Stevie is also a man in the body of a woman in a small town where what he is not accepted. When he’s raped by a man in a ‘courting,’ it’s seen as nothing more than what he deserves, and a sign that the young man in question is interested in making an honest woman out of Stevie. Otherwise he wouldn’t have been so public about it. Stevie grew up here; these are his neighbors, people he went to school with, those he works with in the tobacco fields, and with whom he goes to church. And because some preacher talks about hell and damnation, they have allowed him to be hurt. And Stevie is having none of it.

And I’ll be honest, I was there for it. Call it judgement, call it justice, call it revenge, I was there every step of the way, eager to see how Les and Stevie took the town to task. When Les finally stopped smiling at people and let them see his anger, his contempt, his true opinion of the casual indifference these people gave to someone who had been harmed was beautifully done. And then the book took a turn.

There’s a great deal here about religion and folklore, with Holladay mentioning demons and sin and the monsters in the hills, and Stevie himself who vanishes into the woods to make an offering to whatever is out there — old god, spirit, angel or demon — and all of that was groundwork for turning this into a paranormal story. Personally, I think it needed a bit more time to set up; it felt like such tonal whiplash. For me, it felt like a stumble in what was otherwise a fluid story.
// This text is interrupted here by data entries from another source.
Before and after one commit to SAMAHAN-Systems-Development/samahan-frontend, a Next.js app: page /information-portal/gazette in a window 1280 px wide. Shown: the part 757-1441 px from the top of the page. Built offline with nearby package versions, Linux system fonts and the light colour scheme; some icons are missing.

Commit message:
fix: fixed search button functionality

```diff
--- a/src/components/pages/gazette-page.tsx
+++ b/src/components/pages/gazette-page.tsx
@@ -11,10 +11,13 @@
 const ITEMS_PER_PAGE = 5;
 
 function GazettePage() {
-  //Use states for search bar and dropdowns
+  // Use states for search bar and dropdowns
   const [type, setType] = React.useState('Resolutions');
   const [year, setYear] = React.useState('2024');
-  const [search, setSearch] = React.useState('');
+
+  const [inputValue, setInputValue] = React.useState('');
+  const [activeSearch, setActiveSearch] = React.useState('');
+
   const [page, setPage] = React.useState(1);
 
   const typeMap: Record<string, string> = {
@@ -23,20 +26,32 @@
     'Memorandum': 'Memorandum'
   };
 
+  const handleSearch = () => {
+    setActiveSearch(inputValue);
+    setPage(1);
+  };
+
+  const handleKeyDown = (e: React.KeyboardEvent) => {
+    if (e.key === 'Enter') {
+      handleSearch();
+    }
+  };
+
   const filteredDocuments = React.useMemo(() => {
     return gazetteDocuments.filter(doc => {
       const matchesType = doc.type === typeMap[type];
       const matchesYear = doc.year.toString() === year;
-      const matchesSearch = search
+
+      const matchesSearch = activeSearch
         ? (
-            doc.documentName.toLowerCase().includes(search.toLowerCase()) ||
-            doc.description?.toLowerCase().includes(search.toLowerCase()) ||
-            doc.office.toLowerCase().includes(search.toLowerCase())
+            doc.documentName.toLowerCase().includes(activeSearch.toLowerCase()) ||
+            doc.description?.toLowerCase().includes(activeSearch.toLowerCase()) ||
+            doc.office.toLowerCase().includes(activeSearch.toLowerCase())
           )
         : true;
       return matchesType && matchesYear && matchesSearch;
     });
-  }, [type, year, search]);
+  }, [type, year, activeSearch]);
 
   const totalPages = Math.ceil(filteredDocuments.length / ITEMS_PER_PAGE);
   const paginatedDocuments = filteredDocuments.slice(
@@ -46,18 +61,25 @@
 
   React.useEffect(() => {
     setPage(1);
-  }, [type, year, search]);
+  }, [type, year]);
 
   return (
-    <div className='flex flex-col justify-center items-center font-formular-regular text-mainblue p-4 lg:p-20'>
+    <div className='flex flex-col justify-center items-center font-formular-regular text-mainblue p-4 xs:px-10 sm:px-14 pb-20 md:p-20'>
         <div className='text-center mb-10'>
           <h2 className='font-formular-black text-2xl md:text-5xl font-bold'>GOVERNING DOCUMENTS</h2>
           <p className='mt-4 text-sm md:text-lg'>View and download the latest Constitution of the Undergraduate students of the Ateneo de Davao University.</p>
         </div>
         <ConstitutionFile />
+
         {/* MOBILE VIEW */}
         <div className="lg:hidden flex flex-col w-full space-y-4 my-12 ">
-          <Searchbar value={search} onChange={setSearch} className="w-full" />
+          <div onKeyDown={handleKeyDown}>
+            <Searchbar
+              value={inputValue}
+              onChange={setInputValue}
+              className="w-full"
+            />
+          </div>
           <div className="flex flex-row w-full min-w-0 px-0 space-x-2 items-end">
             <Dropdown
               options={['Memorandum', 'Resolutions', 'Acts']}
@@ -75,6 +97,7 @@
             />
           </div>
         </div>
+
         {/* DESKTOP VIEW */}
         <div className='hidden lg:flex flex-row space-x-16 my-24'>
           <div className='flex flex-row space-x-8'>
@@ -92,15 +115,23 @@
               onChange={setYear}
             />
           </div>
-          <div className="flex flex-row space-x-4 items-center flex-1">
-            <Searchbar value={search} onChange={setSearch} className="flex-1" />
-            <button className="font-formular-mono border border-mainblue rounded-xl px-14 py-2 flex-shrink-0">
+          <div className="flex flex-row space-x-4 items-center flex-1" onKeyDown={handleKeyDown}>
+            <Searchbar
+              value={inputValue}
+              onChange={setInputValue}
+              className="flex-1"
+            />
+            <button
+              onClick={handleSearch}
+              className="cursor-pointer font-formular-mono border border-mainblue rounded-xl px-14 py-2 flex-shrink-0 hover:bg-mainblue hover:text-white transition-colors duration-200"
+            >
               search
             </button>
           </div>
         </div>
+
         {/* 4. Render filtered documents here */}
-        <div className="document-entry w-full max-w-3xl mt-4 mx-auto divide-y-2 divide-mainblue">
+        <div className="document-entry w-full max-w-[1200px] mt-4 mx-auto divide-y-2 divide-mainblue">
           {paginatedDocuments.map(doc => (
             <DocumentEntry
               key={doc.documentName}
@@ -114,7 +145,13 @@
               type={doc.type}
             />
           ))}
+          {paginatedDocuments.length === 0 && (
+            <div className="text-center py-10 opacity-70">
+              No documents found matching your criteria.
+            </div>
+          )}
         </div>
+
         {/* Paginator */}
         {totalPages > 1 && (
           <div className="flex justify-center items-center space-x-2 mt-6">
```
Other than that, I enjoyed everything about this book. The atmosphere, the character work, the setting, and especially the moment when Les finally made Holladay shut up. If you enjoy dark stories of revenge and justice — and remember to mind the trigger warnings — this book is definitely something you might enjoy. If you like good characters bringing the hand of retribution to bigots, of seeing someone get tired of playing polite turn around and give someone a piece of their mind, and of two kindred spirits finding one another and igniting a bonfire of a glorious reckoning on someone who roundly deserves it, consider reading this book.